Telfar introduced his very first wallet on Monday and, much like his bags, they sold out quickly — in five minutes flat.
But that was not the intention, according to Telfar creative director Babak Radboy. “We had ordered the wallets in 17 colors — so that unlike the bags they could stay up on the site for a while,” he said.
While the label declined to reveal exactly how many wallets were sold, Radboy said it was “thousands and thousands.”
The wallets are made of leather and were offered in colors spanning from black to seafoam green — all priced at $144. The design is already being traded on resale site StockX, with some sellers requesting a minimum $1,500 to purchase.
The Telfar wallet’s success demonstrates how New York-based founder Telfar Clemens – he of Liberian descent who was raised in Lefrak City, Queens — continues to hold the attention of a highly invested and loyal community. Clemens, who celebrated his birthday on Monday, was unavailable for comment.
The brand’s covetable nature has only been boosted by its new wallets selling out so quickly. Soon after they were released at noon, Telfar was a hot topic on Twitter, where fans lamented how their carts suddenly ran dry in the middle of checking out. But unlike with other labels, Telfar fans are dedicated to the brand’s message of inclusivity and their gripes are also often followed by notes of adoration and support for Clemens’ success.
At the launch of his Rainbow drop in Brooklyn Heights this past September, fans lined up for hours — and many of them said they were attending to support Clemens directly.
When asked how the label has maintained such a strong audience, even among fickle Millennials and Gen-Z shoppers, Radboy said: “We are the only brand of our scale that is Black-owned — like really Black-owned‚ no investors or entanglements — so our community is just us.
“I think people sense our freedom and how we got it — which really was not to break into the industry but to break out of it. So that’s not just a brand narrative — it’s just what we are for real and it shows in how we move. [We feel that] many brands have a made-up fantasy narrative that has nothing to do with their reality. So it’s hard to compare.”
Another key element of Telfar’s success is the label’s clever and uniquely New York social media campaigns — like the one released last week on Instagram to tease the wallets’ release. “We decided to do a series of CGI videos for this because wallets are small and we didn’t want them to compete with a human figure. We were thinking Skittles commercials — the wallets make you hungry,” said Radboy.
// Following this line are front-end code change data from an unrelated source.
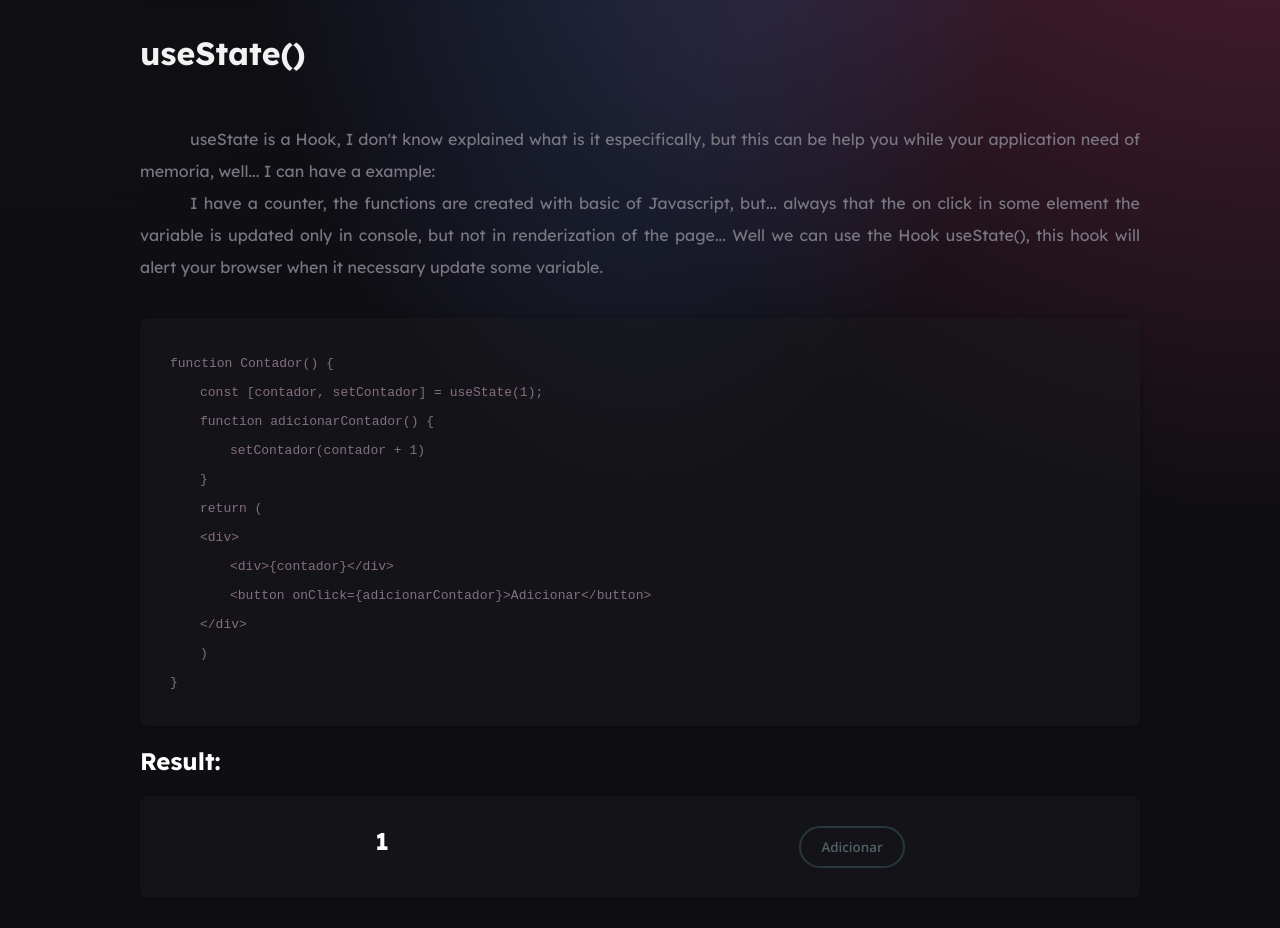
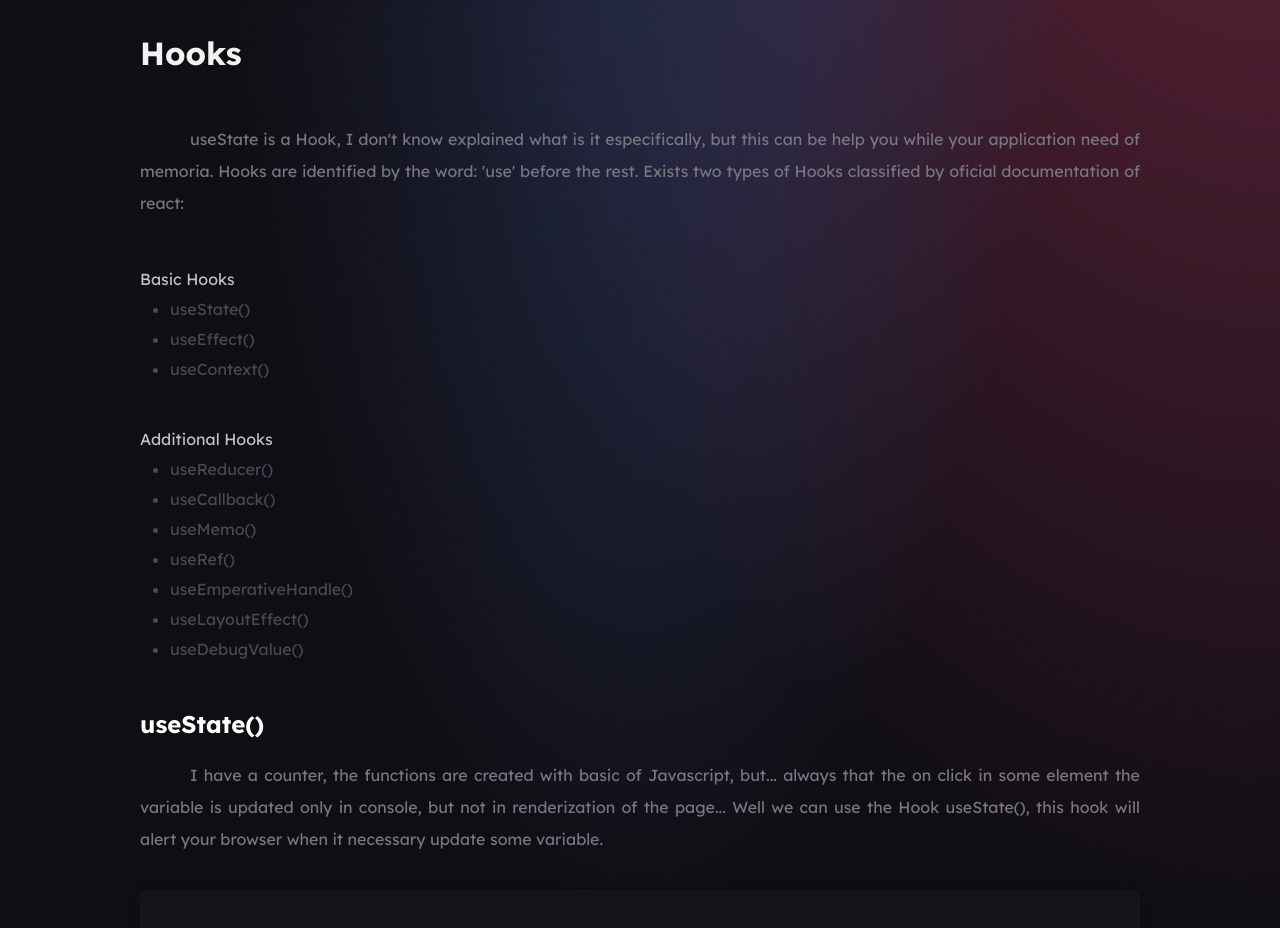
Before and after one commit to LuciLua/testes-next-js, a Next.js app: page /learn in a window 1280 px wide. Shown: the part 560-1488 px from the top of the page. Built offline with nearby package versions, Linux system fonts and the light colour scheme.

Commit message:
📑 List Hooks <ul>

```diff
--- a/src/pages/learn.js
+++ b/src/pages/learn.js
@@ -1,3 +1,4 @@
+import Link from "next/link";
 import { useState } from "react";
 import styles from "../styles/learn.module.scss";
 
@@ -49,11 +50,74 @@ function Learn() {
                             </div>
                         </p>
                         <h1>
-                            useState()
+                            Hooks
                         </h1>
                         <p>
-                            useState is a Hook, I don&apos;t know explained what is it especifically, but this can be help you while your application need of memoria, well... I can have a example:
+                            useState is a Hook, I don&apos;t know explained what is it especifically, but this can be help you while your application need of memoria. Hooks are identified by the word: &apos;use&apos; before the rest.
+                            Exists two types of Hooks classified by oficial documentation of react:
                         </p>
+                        <ul>
+                            <li className={styles.category}>
+                                Basic Hooks
+                                <li>
+                                    <Link href={'#useState'}>
+                                        useState()
+                                    </Link>
+                                </li>
+                                <li>
+                                    <Link href={'#useEffect'}>
+                                        useEffect()
+                                    </Link>
+                                </li>
+                                <li>
+                                    <Link href={'#useContext'}>
+                                        useContext()
+                                    </Link>
+                                </li>
+                            </li>
+                            <li className={styles.category}>
+                                Additional Hooks
+                                <li>
+                                    <Link href={'#useReducer'}>
+                                        useReducer()
+                                    </Link>
+                                </li>
+                                <li>
+                                    <Link href={'#useCallback'}>
+                                        useCallback()
+                                    </Link>
+                                </li>
+                                <li>
+                                    <Link href={'#useMemo'}>
+                                        useMemo()
+                                    </Link>
+                                </li>
+                                <li>
+                                    <Link href={'#useRef'}>
+                                        useRef()
+                                    </Link>
+                                </li>
+                                <li>
+                                    <Link href={'#useEmperativeHandle'}>
+                                        useEmperativeHandle()
+                                    </Link>
+                                </li>
+                                <li>
+                                    <Link href={'#useLayoutEffect'}>
+                                        useLayoutEffect()
+                                    </Link>
+                                </li>
+                                <li>
+                                    <Link href={'#useDebugValue'}>
+                                        useDebugValue()
+                                    </Link>
+                                </li>
+                            </li>
+                        </ul>
+
+                        <h2 id="useState">
+                            useState()
+                        </h2>
                         <p>
                             I have a counter, the functions are created with basic of Javascript, but... always that the on click in some element the variable is updated only in console, but not in renderization of the page... Well we can use the Hook useState(), this hook will alert your browser when it necessary update some variable.
                         </p>
--- a/src/styles/globals.scss
+++ b/src/styles/globals.scss
@@ -4,6 +4,7 @@
   margin: 0;
   padding: 0;
   box-sizing: border-box;
+  scroll-behavior: smooth;
 }
 
 :root {
--- a/src/styles/learn.module.scss
+++ b/src/styles/learn.module.scss
@@ -43,6 +43,38 @@
     .hooksColumns {
       position: relative;
       max-width: 100%;
+
+
+
+      ul{
+        li{
+          list-style: disc;
+          margin: 10px 30px;
+          color: #4a4857;
+
+          &:last-child{
+            margin-bottom: 50px;
+          }
+
+          a{
+            color: #4a4857;
+            text-decoration: none;
+            &:hover{
+              color: #aba9b1;
+            }
+          }
+
+        }
+        & > .category{
+          color: #c3c2cc;
+          margin: 10px 0;
+          list-style: none;
+
+          &:first-child{
+            margin-top: 50px;
+          }
+        }
+      }
 
       h1 {
         margin: 40px 0;
```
The creative said this is just a sign of what’s to follow in 2023 — with an increased focus on the brand’s ready-to-wear. “We have something new every month this year basically. Our big plans this year are for Telfar TV to launch original content and to do with the clothes what we have done with accessories. Telfar is not a bag company,” he said.